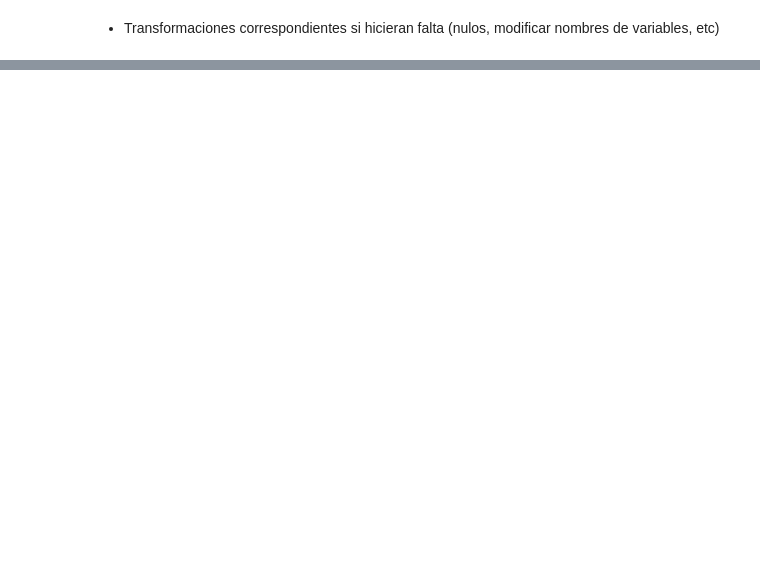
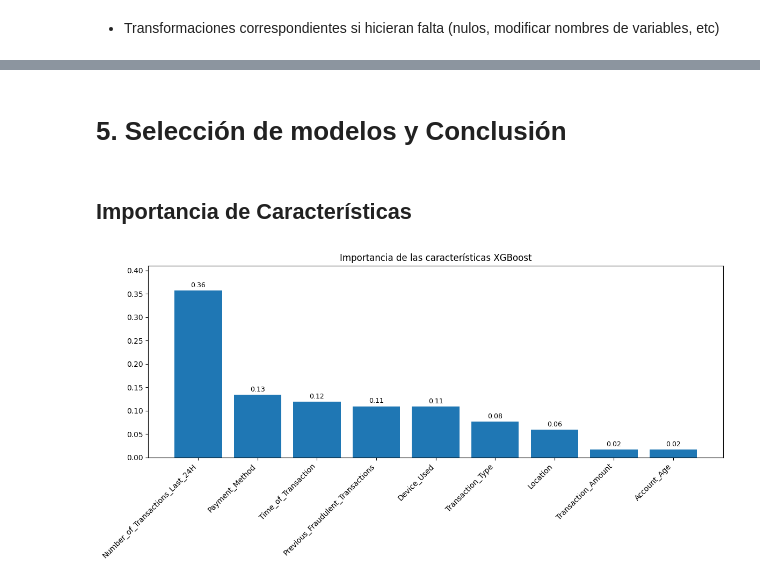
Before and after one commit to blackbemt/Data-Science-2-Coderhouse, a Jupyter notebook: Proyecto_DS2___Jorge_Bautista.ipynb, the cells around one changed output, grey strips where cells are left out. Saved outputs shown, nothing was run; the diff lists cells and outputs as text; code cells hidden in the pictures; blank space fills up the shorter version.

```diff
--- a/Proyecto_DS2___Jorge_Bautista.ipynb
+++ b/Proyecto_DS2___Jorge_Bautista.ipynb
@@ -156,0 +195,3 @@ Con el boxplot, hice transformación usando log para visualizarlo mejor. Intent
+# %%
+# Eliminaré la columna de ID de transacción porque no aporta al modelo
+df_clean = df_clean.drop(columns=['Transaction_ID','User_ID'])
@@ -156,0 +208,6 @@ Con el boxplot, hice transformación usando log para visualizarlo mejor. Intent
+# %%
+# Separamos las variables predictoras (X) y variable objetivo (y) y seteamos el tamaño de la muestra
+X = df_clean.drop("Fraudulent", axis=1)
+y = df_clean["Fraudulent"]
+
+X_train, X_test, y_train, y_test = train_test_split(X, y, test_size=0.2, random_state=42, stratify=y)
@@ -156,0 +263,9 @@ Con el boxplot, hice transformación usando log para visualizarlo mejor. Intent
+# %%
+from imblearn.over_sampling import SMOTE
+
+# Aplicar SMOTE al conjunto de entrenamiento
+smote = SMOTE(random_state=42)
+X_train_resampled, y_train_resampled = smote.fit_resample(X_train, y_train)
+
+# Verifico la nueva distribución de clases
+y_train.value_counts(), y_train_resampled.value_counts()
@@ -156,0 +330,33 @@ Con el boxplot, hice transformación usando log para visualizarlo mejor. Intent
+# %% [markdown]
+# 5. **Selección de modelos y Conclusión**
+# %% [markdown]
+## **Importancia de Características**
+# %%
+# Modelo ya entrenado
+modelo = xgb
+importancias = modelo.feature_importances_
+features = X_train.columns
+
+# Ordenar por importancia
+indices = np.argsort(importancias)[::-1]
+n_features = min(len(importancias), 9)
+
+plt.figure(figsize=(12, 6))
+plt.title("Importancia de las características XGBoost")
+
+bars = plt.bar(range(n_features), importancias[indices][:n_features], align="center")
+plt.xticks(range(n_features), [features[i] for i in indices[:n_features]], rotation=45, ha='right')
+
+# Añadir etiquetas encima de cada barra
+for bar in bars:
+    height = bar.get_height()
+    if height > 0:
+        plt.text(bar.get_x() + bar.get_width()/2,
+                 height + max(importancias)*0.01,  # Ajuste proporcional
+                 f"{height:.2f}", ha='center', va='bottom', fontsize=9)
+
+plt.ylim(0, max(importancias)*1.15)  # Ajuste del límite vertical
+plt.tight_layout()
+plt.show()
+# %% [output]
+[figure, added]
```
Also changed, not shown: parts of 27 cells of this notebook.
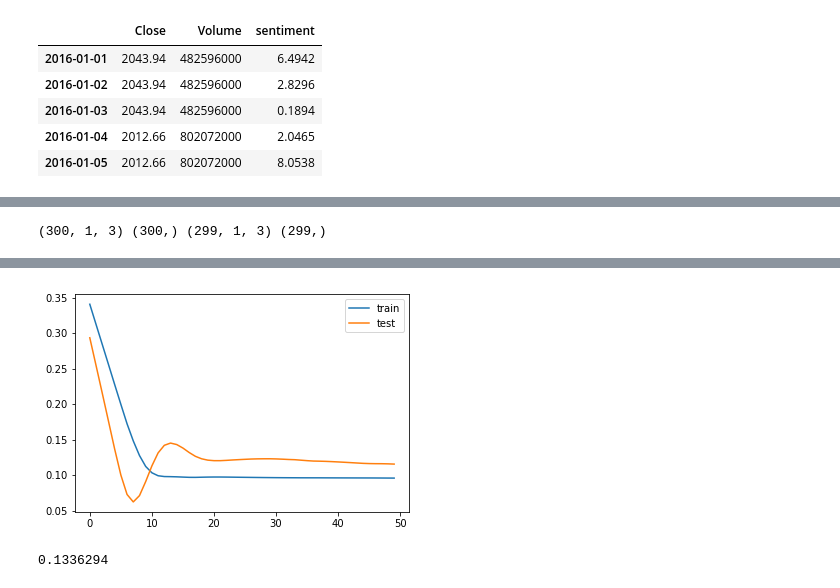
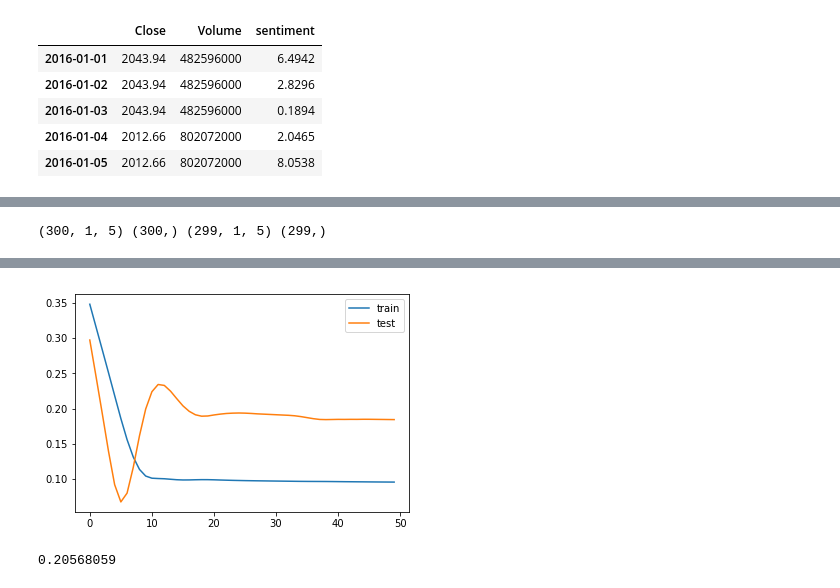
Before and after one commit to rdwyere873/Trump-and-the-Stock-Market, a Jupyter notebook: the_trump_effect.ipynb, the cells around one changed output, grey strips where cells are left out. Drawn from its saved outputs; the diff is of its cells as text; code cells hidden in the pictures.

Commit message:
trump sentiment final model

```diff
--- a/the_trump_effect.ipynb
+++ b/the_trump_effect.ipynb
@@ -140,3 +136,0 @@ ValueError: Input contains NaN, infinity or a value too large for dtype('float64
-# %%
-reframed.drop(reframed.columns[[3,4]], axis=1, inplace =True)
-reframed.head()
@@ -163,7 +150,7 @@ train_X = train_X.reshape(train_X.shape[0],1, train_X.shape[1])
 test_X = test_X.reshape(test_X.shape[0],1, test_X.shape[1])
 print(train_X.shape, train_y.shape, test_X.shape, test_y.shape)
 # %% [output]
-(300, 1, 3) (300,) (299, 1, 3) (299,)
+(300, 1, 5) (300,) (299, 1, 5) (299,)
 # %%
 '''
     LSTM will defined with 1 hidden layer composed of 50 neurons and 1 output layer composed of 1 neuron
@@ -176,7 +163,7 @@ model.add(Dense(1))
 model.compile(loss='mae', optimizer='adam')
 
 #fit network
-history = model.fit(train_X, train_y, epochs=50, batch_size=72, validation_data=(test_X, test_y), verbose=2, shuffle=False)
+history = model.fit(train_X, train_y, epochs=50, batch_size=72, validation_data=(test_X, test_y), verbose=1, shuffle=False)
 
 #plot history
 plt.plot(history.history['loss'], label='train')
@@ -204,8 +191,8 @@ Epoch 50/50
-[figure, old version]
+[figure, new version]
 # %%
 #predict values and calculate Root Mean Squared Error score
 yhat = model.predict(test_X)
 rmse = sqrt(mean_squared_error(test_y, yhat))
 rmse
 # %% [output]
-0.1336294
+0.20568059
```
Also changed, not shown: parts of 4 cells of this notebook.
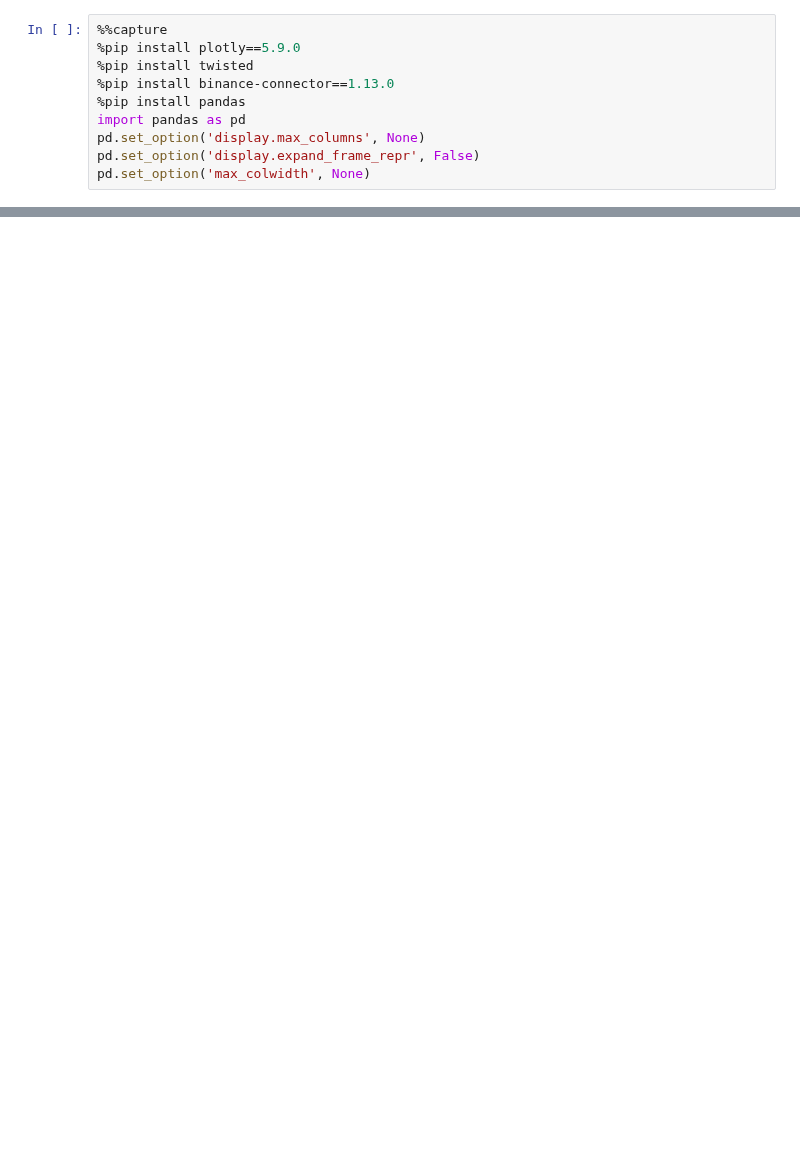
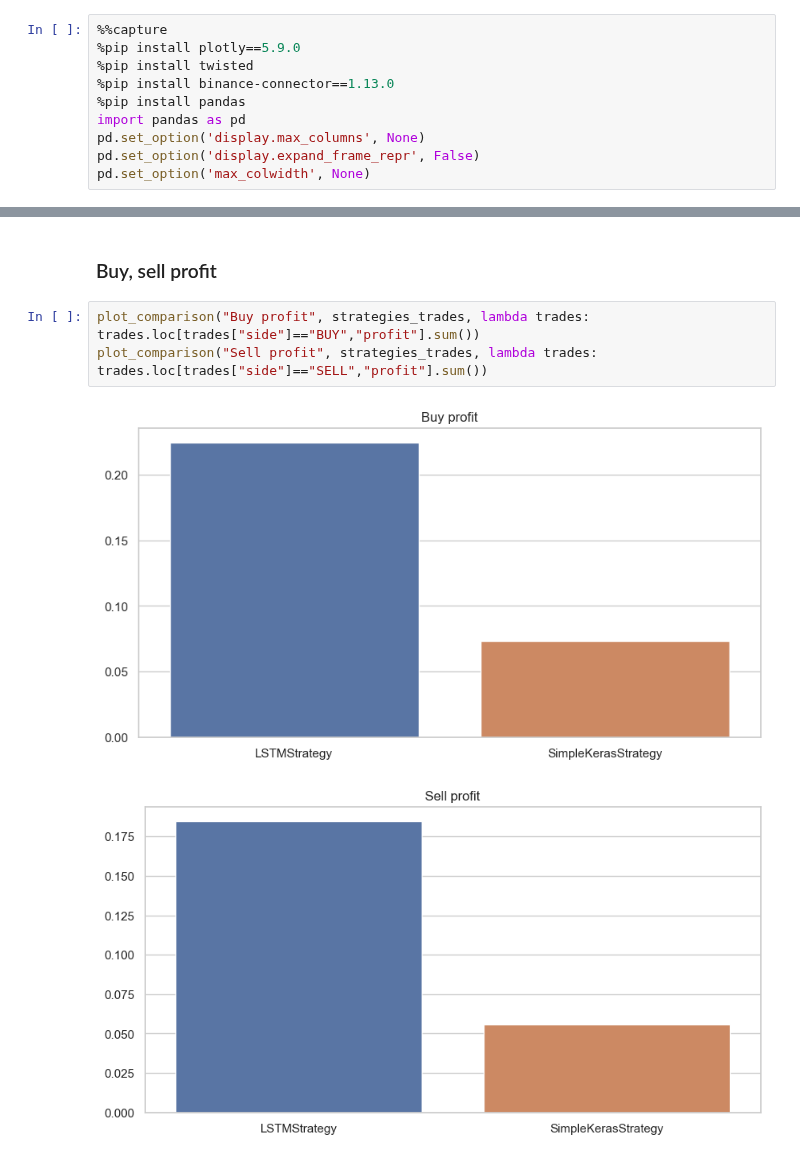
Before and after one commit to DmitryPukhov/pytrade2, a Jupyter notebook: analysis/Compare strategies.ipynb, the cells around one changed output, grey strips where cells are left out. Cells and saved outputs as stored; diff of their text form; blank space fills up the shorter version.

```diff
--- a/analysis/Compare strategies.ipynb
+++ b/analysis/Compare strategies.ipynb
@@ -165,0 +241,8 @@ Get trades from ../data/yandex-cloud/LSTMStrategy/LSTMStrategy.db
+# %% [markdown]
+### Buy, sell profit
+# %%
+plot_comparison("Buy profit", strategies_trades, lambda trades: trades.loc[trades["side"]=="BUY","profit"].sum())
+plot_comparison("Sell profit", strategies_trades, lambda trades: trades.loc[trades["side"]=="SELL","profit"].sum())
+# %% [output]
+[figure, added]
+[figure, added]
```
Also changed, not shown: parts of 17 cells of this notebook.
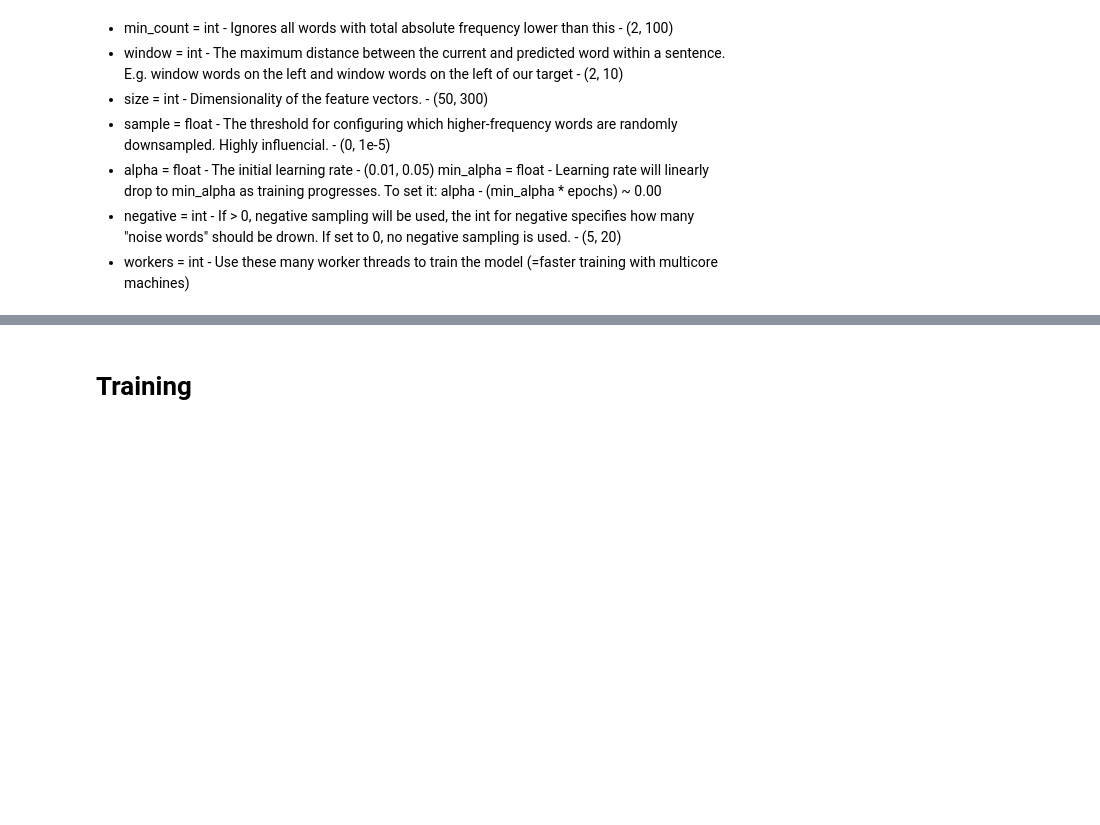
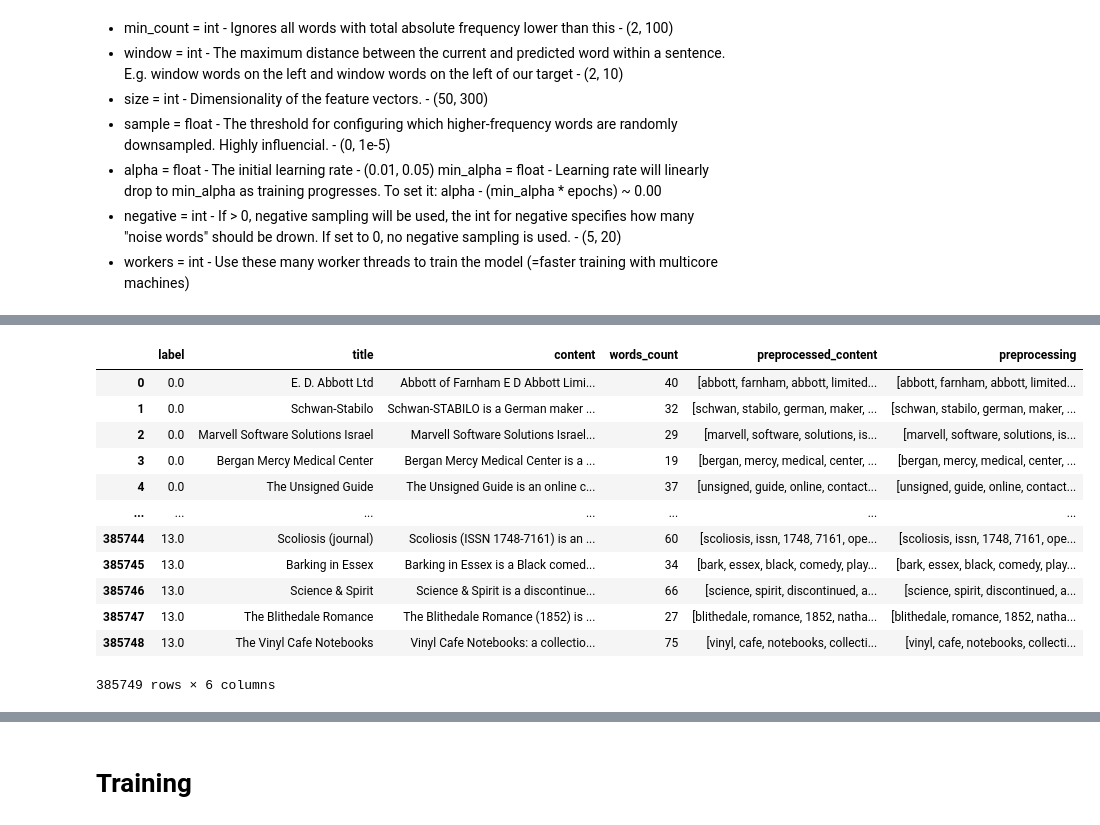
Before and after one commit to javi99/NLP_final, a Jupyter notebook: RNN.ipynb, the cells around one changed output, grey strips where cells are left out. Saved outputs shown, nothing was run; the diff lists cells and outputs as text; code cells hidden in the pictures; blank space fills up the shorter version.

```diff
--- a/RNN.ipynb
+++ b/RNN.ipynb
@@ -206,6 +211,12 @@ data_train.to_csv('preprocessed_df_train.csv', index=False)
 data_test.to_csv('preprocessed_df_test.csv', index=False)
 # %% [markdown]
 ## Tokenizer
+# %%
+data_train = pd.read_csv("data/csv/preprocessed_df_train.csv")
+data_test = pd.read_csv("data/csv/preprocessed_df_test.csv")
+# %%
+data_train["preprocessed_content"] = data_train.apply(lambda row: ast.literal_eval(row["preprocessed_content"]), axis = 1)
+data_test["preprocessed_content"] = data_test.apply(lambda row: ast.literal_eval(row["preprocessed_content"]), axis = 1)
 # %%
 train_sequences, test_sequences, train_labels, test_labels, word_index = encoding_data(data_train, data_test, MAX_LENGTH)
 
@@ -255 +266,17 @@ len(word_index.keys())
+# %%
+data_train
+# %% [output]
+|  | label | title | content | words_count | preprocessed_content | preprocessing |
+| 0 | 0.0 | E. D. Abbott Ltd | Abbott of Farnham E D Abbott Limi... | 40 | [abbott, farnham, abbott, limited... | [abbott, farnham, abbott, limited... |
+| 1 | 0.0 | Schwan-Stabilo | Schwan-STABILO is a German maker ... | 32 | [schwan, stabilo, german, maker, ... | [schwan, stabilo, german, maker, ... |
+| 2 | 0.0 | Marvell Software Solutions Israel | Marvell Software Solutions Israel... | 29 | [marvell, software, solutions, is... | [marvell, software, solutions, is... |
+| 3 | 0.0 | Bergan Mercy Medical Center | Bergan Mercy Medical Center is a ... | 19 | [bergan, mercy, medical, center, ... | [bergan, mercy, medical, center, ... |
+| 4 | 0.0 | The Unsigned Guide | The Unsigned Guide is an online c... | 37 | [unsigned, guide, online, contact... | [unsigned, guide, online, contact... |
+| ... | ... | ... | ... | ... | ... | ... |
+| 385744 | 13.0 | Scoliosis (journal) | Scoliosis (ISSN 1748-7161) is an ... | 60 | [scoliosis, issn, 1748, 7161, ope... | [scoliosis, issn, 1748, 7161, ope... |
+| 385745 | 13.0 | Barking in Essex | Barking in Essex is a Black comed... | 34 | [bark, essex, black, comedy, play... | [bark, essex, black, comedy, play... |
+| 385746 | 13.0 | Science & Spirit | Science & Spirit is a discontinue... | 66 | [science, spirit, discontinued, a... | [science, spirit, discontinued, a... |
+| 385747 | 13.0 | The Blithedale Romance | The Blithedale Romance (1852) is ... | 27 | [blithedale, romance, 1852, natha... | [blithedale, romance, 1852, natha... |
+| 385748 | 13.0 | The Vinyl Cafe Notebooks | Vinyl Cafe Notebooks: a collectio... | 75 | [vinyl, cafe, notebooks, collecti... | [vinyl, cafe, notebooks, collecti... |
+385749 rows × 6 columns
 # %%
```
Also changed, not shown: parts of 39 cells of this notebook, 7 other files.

◆ **YOUR ASSIGNMENT**:
Whenever a line of the entries contains the string "shape", copy that line.

◆ **THE ANSWER**:
@@ -163,7 +150,7 @@ train_X = train_X.reshape(train_X.shape[0],1, train_X.shape[1])
 test_X = test_X.reshape(test_X.shape[0],1, test_X.shape[1])
 print(train_X.shape, train_y.shape, test_X.shape, test_y.shape)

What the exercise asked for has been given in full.